US investment firm predicts slow but steady recovery in Q4
21:00, 29 September 2021
A prominent American investment firm has released its market outlook for the US economy in Q4, with analysts predicting the recovery from the pandemic fallout will be harder won.
Seattle-based Russell Investments’ strategists anticipate the rate at which the country makes its return to normal economic activity will slow, because many gains have already been realised in the earlier phases of this business cycle, according to a press release.
“The post-lockdown recovery has transitioned from energetic youthfulness to awkward adolescence,” Andrew Pease, global head of investment strategy at Russell Investments, said in the release.
“It’s still growing, although at a slower pace, and there are worries about what happens next—particularly around monetary policy and the outlook for inflation,” Pease said.

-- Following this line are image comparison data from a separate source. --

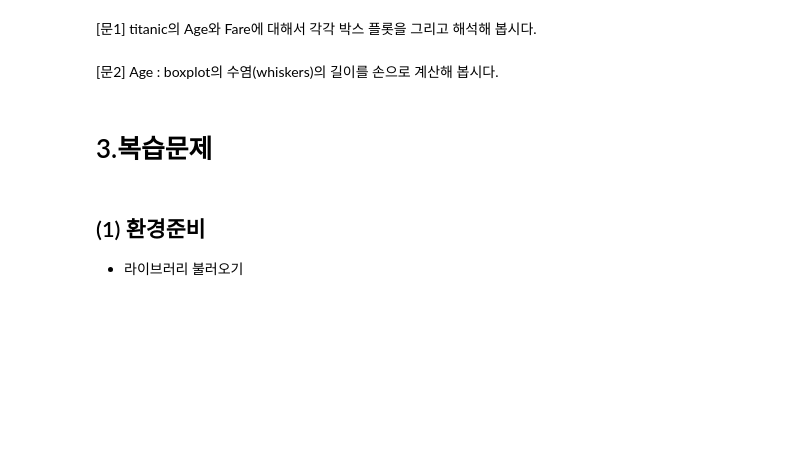
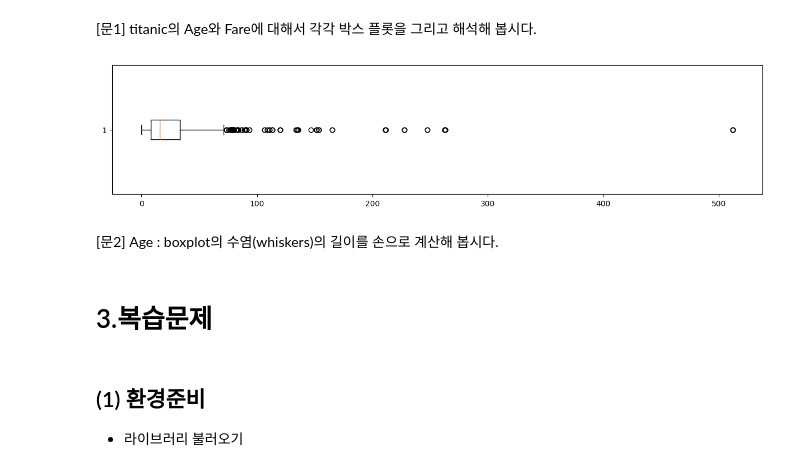
Before and after one commit to chrisseo2002/Data_Analysis, a Jupyter notebook: 02_단변량분석-숫자형.ipynb, the cells around one changed output. Cells and saved outputs as stored; diff of their text form; code cells hidden in the pictures; blank space fills up the shorter version.

```diff
--- a/02_단변량분석-숫자형.ipynb
+++ b/02_단변량분석-숫자형.ipynb
@@ -467,6 +495,12 @@ print(box1['whiskers'][1].get_ydata()) # 위쪽 수염의 min, max
 <img src='https://raw.githubusercontent.com/jangrae/img/master/practice_01.png' width=120 align="left"/>
 # %% [markdown]
 [문1] titanic의 Age와 Fare에 대해서 각각 박스 플롯을 그리고 해석해 봅시다.
+# %%
+plt.figure(figsize=(15,3))
+plt.boxplot(temp['Fare'], vert=False)
+plt.show()
+# %% [output]
+[figure, added]
 # %% [markdown]
 [문2] Age : boxplot의 수염(whiskers)의 길이를 손으로 계산해 봅시다.
 # %% [markdown]
```
Also changed, not shown: parts of 19 cells of this notebook, 3 other files.
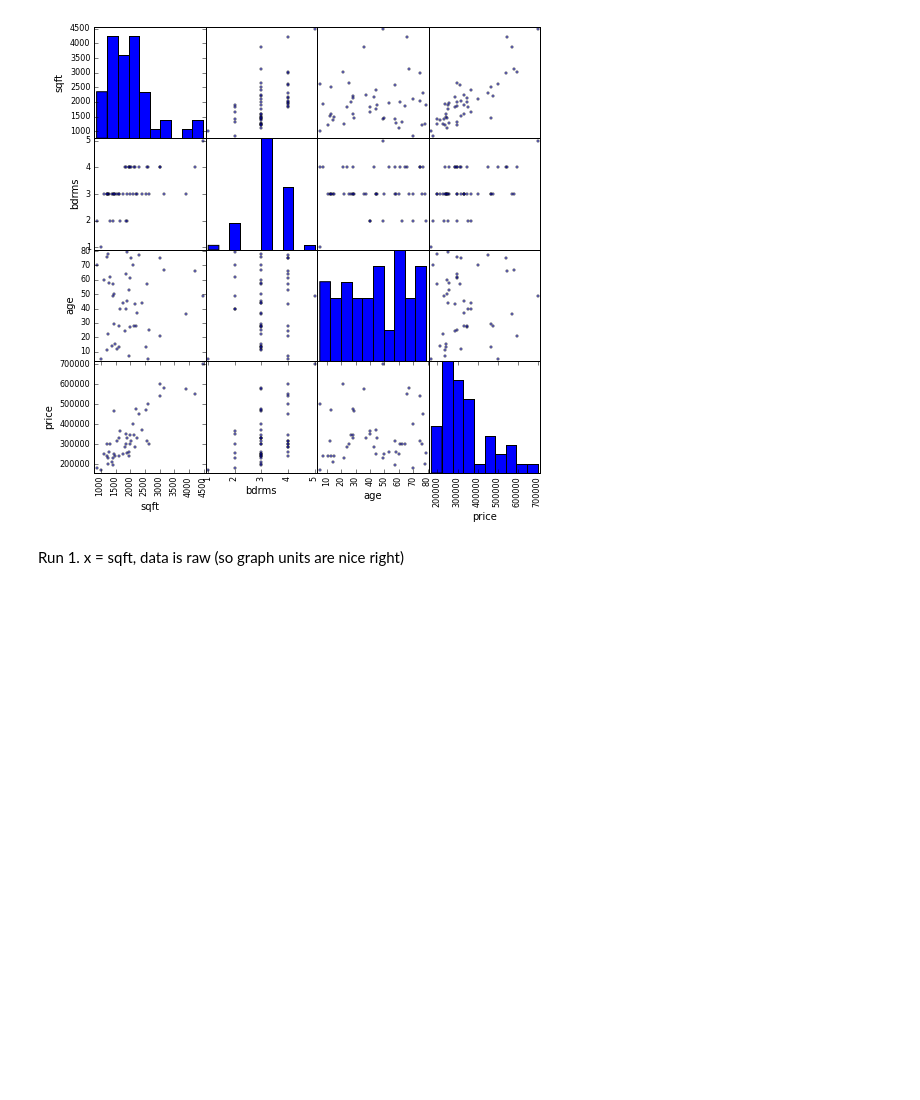
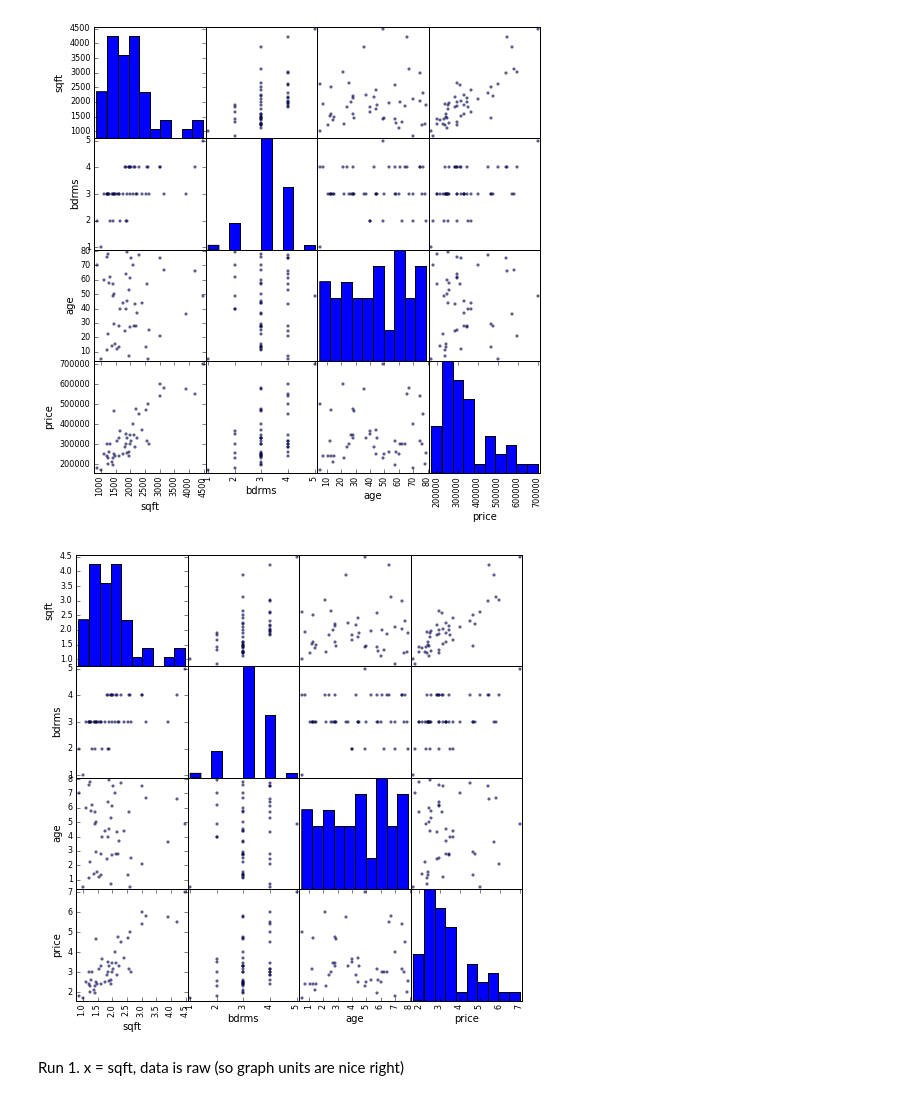
Before and after one commit to sttung/DAT_SF_16, a Jupyter notebook: labs/lab_06_stung.ipynb, the cells around one changed output. Saved outputs shown, nothing was run; the diff lists cells and outputs as text; code cells hidden in the pictures; blank space fills up the shorter version.

```diff
--- a/labs/lab_06_stung.ipynb
+++ b/labs/lab_06_stung.ipynb
@@ -83,6 +87,10 @@ scat = scatter_matrix(data, figsize = (8,8))
 # data2 = data[('age,)]
 # %% [output]
 [figure]
+# %%
+scat_n = scatter_matrix(data_n, figsize = (8,8))
+# %% [output]
+[figure, added]
 # %% [markdown]
 Run 1. x = sqft, data is raw (so graph units are nice right)
 # %% [markdown]
```
Also changed, not shown: parts of 19 cells of this notebook.
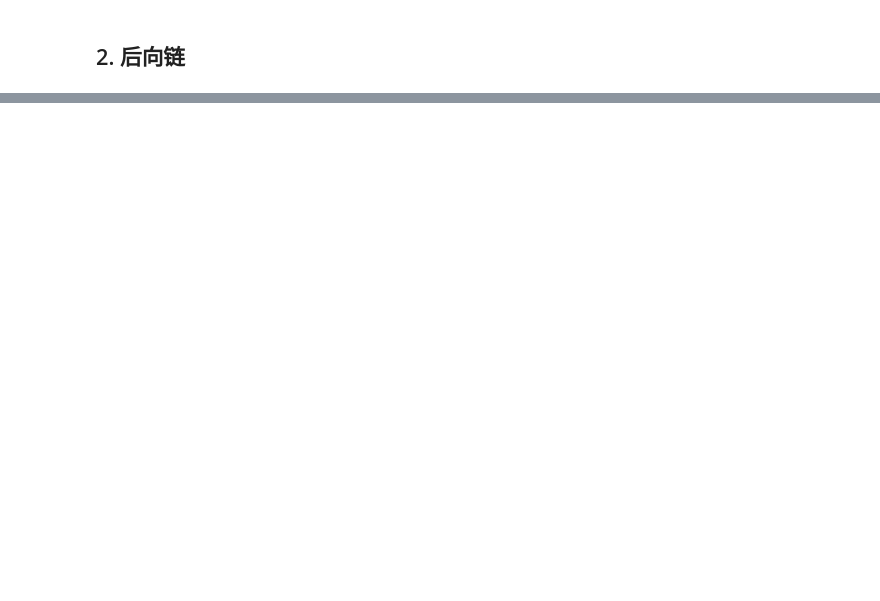
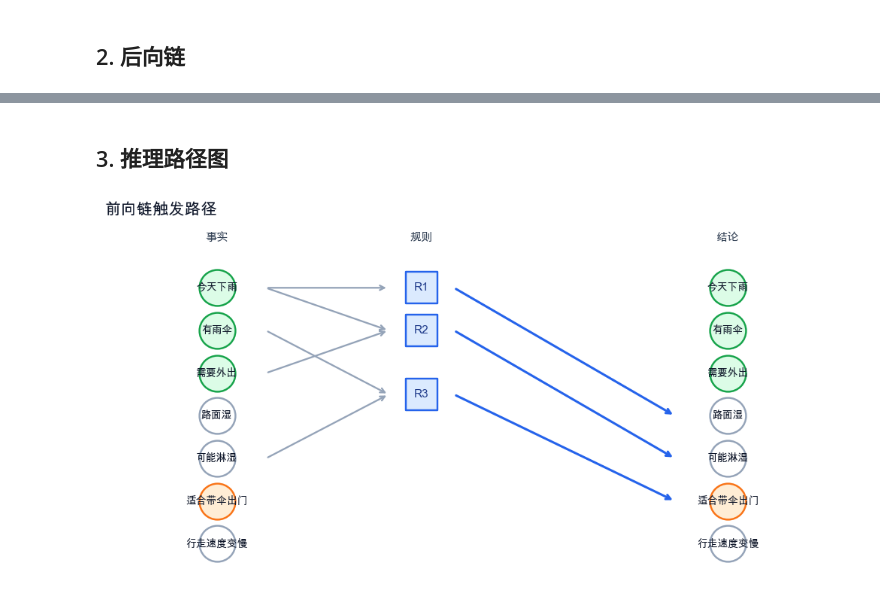
Before and after one commit to zhesun-0209/ai-thinking-labs, a Jupyter notebook: notebooks/ch06_forward_backward_chain.ipynb, the cells around one changed output, grey strips where cells are left out. Drawn from its saved outputs; the diff is of its cells as text; code cells hidden in the pictures; blank space fills up the shorter version.

```diff
--- a/notebooks/ch06_forward_backward_chain.ipynb
+++ b/notebooks/ch06_forward_backward_chain.ipynb
@@ -98,0 +216,65 @@ display(backward_chain_table())
+# %% [markdown]
+## 3. 推理路径图
+# %%
+# 画出规则触发路径：绿色节点来自初始事实，蓝色节点是推理得到的新事实。
+def draw_rule_flow(initial_facts, rules, trace, title):
+    used_rules = set(trace.get("触发规则", [])) | set(trace.get("使用规则", []))
+    used_rules.discard("初始事实")
+    used_rules.discard("无可用规则")
+    used_rules.discard("循环依赖")
+
+    fact_order = list(dict.fromkeys(
+        list(sorted(initial_facts)) + [rule["then"] for rule in rules] + [goal]
+    ))
+    y_lookup = {fact: i for i, fact in enumerate(reversed(fact_order))}
+
+    fig, ax = plt.subplots(figsize=(9.2, 4.8))
+    ax.set_facecolor("#fbfcfd")
+
+    for rule in rules:
+        if rule["id"] not in used_rules:
+            continue
+        rx = 1.0
+        ry = sum(y_lookup[fact] for fact in rule["facts"]) / len(rule["facts"])
+        ax.scatter(rx, ry, s=760, marker="s", color="#dbeafe", edgecolor="#2563eb", linewidth=1.6, zorder=3)
+        ax.text(rx, ry, rule["id"], ha="center", va="center", fontweight="bold", color="#1e3a8a", zorder=4)
+        for fact in rule["facts"]:
+            ax.annotate(
+                "",
+                xy=(rx - 0.16, ry),
+                xytext=(0.24, y_lookup[fact]),
+                arrowprops={"arrowstyle": "->", "color": "#94a3b8", "lw": 1.5},
+            )
+        ax.annotate(
+            "",
+            xy=(2.24, y_lookup[rule["then"]]),
+            xytext=(rx + 0.16, ry),
+            arrowprops={"arrowstyle": "->", "color": "#2563eb", "lw": 2.0},
+        )
+
+    for fact, y in y_lookup.items():
+        is_initial = fact in initial_facts
+        is_goal = fact == goal
+        color = "#dcfce7" if is_initial else "#ffffff"
+        edge = "#16a34a" if is_initial else "#94a3b8"
+        if is_goal:
+            color, edge = "#ffedd5", "#f97316"
+        ax.scatter(0, y, s=980, color=color, edgecolor=edge, linewidth=1.6, zorder=3)
+        ax.scatter(2.5, y, s=980, color=color, edgecolor=edge, linewidth=1.6, zorder=3)
+        ax.text(0, y, fact, ha="center", va="center", fontsize=9, color="#0f172a", zorder=4)
+        ax.text(2.5, y, fact, ha="center", va="center", fontsize=9, color="#0f172a", zorder=4)
+
+    ax.text(0, len(y_lookup) + 0.1, "事实", ha="center", fontweight="bold", color="#334155")
+    ax.text(1.0, len(y_lookup) + 0.1, "规则", ha="center", fontweight="bold", color="#334155")
+    ax.text(2.5, len(y_lookup) + 0.1, "结论", ha="center", fontweight="bold", color="#334155")
+    ax.set_title(title, loc="left", fontsize=14, fontweight="bold", color="#0f172a")
+    ax.set_xlim(-0.55, 3.05)
+    ax.set_ylim(-0.75, len(y_lookup) + 0.55)
+    ax.axis("off")
+    plt.tight_layout()
+    plt.show()
+
+
+draw_rule_flow(initial_facts, rules, forward_trace, "前向链触发路径")
+# %% [output]
+[figure, added]
```
Also changed, not shown: parts of 11 cells of this notebook, 48 other files.
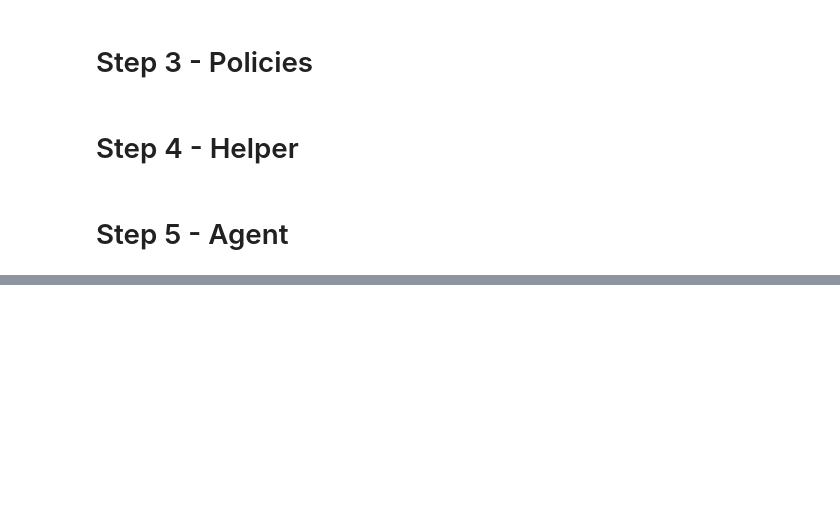
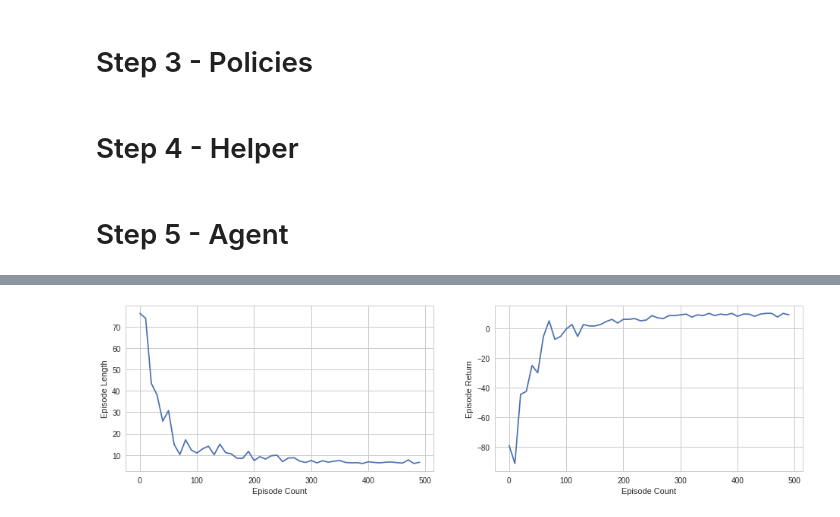
Before and after one commit to MarcFriz/Understand-RL, a Jupyter notebook: RL_Grid.ipynb, the cells around one changed output, grey strips where cells are left out. Saved outputs shown, nothing was run; the diff lists cells and outputs as text; code cells hidden in the pictures; blank space fills up the shorter version.

```diff
--- a/RL_Grid.ipynb
+++ b/RL_Grid.ipynb
@@ -329,0 +414,4 @@ plot_greedy_policy(grid, q)
+# %%
+Logging_EpStats = namedtuple("Logging_EpStats",
+                             ["episode_lengths", "episode_rewards"])
+Transition = namedtuple("Transition", ["state", "action", "reward", "next_state", "discount"])
@@ -329,0 +532,32 @@ plot_greedy_policy(grid, q)
+# %%
+grid = Grid(discount=1.0)
+# %%
+tf.reset_default_graph()
+
+global_step = tf.Variable(0, name="global_step", trainable=False)
+
+agent = REINFORCE_AGENT(number_of_states=grid._layout.size,
+                        number_of_actions=4,
+                        initial_state=grid.get_obs(),
+                        policy_learning_rate=0.01,
+                        const_discount=1.0)
+
+with tf.Session() as sess:
+    sess.run(tf.initialize_all_variables())
+    stats = run_reinforce(grid, agent, 500)
+# %%
+tf.reset_default_graph()
+
+global_step = tf.Variable(0, name="global_step", trainable=False)
+
+agent = REINFORCE_AGENT(number_of_states=grid._layout.size,
+                        number_of_actions=4,
+                        initial_state=grid.get_obs(),
+                        policy_learning_rate=0.01,
+                        const_discount=1.0)
+
+with tf.Session() as sess:
+    sess.run(tf.initialize_all_variables())
+    stats, actions = run_reinforce(grid, agent, 500)
+
+    predict, predict_actions = run_reinforce(grid, agent, 1)
@@ -329,0 +582,4 @@ plot_greedy_policy(grid, q)
+# %%
+plot_stats(stats, window=10)
+# %% [output]
+[figure, added]
```
Also changed, not shown: parts of 21 cells of this notebook.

The highly contagious Covid-19 Delta variant continues to cause concern, although Russell’s analysts are optimistic the worst is history.
“With vaccination rates accelerating globally, and emerging economies catching up with developed markets, we believe the broader economic reopening should continue through the rest of 2021,” Pease said.
When it comes to a forecast of how the US Federal Reserve will react to inflation, two indicators stand out as significant to the Russell strategist team.
The first is the Atlanta Fed’s Wage Growth Tracker. The team’s breakdown reveals the recent hike has mainly been fuelled by wages for low-skilled young workers in the leisure and hospitality industry, suggesting temporary labour supply shortages are causing the upward pressure on earnings and should subside over time.
The other indicator Russell Investment’s analysts are watching intently is the five-year/five-year break-even inflation rate predictions.
Inflation could be temporary
So far, market expectations for break-even inflation at the beginning of Q4 are well below the Fed’s tipping point, so Pease predicts an increase in inflation will be temporary.
Also temporary were supply bottlenecks and the fall in the US consumer price index during last year’s lockdown, Pease said. He expects inflation could remain high through the remainder of 2021, but that it will likely decline in early 2022.
Although the Fed is likely to reduce asset purchases before the end of 2021, he doesn’t anticipate rates will climb before the second half of 2023.
Russell Investments manages more than $331bn in assets and has $2.8trn in assets under advisement. The global company has offices in 19 cities worldwide and serves clients from 32 countries.